• [ACTIVITY]
In the copy, include every entry exactly but none of the images.
========
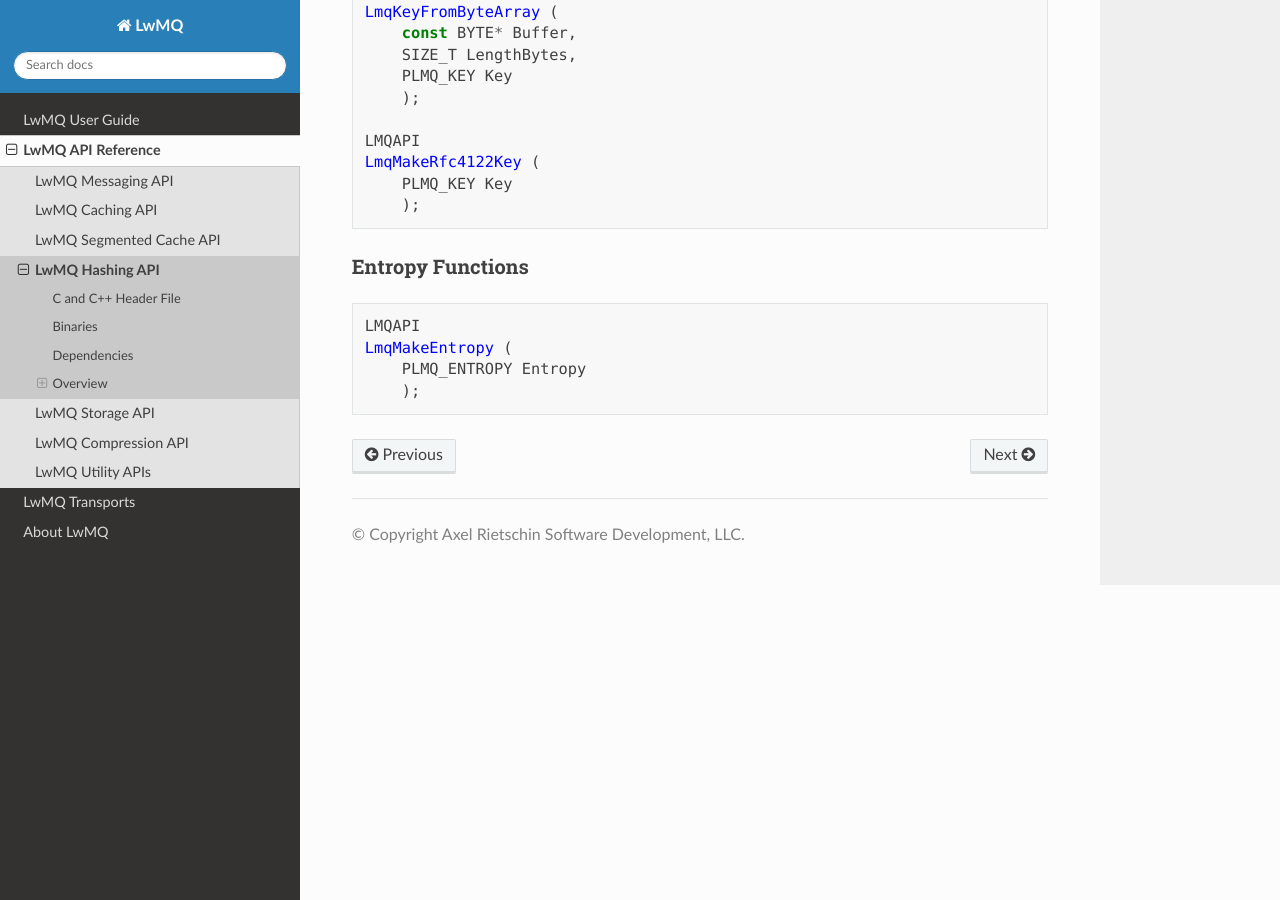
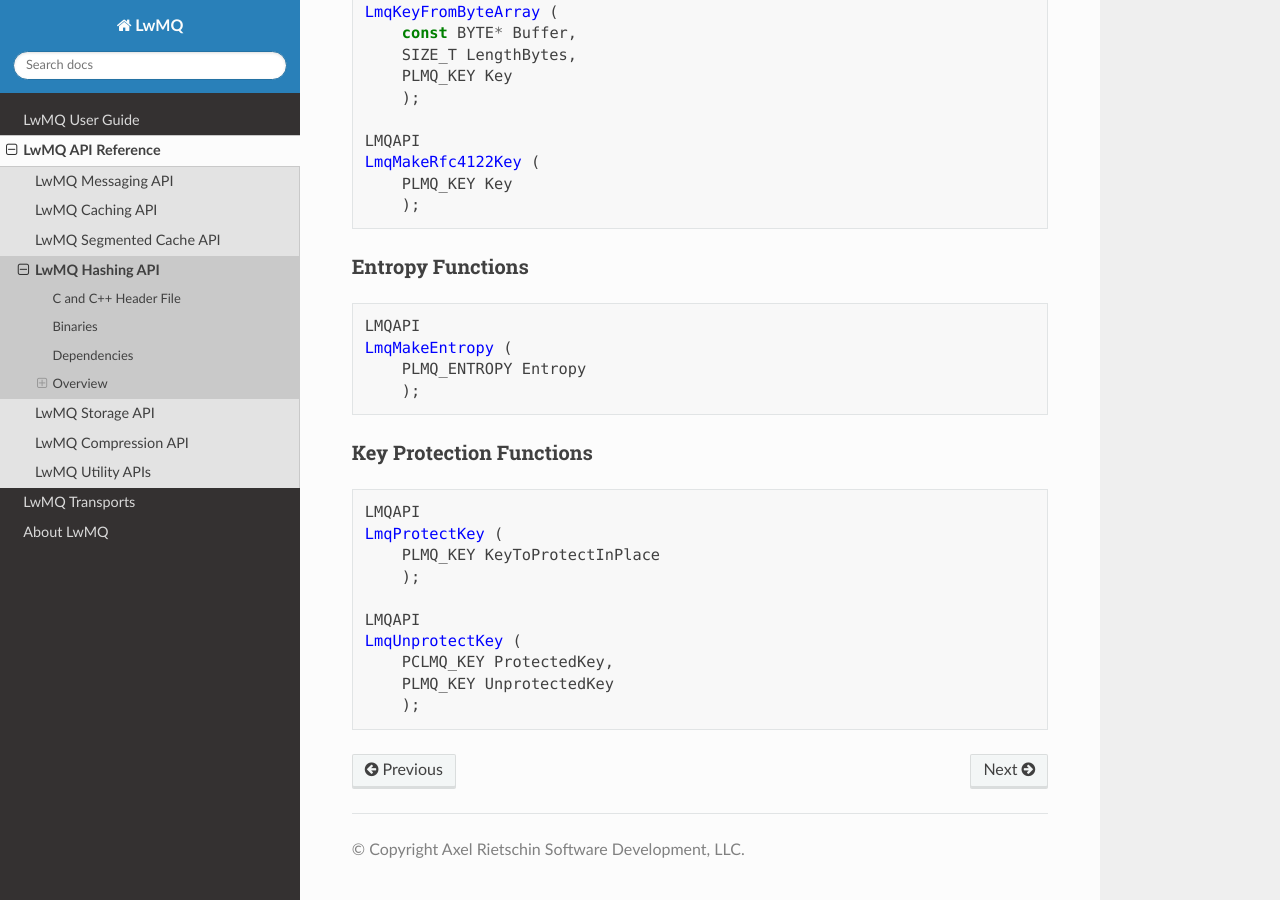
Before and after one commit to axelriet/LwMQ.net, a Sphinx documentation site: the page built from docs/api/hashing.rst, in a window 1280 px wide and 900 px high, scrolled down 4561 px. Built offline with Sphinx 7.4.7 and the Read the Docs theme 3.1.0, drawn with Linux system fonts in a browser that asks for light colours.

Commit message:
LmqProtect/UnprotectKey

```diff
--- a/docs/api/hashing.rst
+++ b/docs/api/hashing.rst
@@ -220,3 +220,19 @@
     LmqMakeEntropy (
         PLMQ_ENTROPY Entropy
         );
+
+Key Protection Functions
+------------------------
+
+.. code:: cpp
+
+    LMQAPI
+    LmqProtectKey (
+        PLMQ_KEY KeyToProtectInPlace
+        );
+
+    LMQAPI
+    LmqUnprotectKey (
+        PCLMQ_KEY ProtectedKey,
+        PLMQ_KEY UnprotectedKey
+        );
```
========
• [RESPONSE TO THE EXERCISE]
Before and after one commit to axelriet/LwMQ.net, a Sphinx documentation site: the page built from docs/api/hashing.rst, in a window 1280 px wide and 900 px high, scrolled down 4561 px. Built offline with Sphinx 7.4.7 and the Read the Docs theme 3.1.0, drawn with Linux system fonts in a browser that asks for light colours.

Commit message:
LmqProtect/UnprotectKey

```diff
--- a/docs/api/hashing.rst
+++ b/docs/api/hashing.rst
@@ -220,3 +220,19 @@
     LmqMakeEntropy (
         PLMQ_ENTROPY Entropy
         );
+
+Key Protection Functions
+------------------------
+
+.. code:: cpp
+
+    LMQAPI
+    LmqProtectKey (
+        PLMQ_KEY KeyToProtectInPlace
+        );
+
+    LMQAPI
+    LmqUnprotectKey (
+        PCLMQ_KEY ProtectedKey,
+        PLMQ_KEY UnprotectedKey
+        );
```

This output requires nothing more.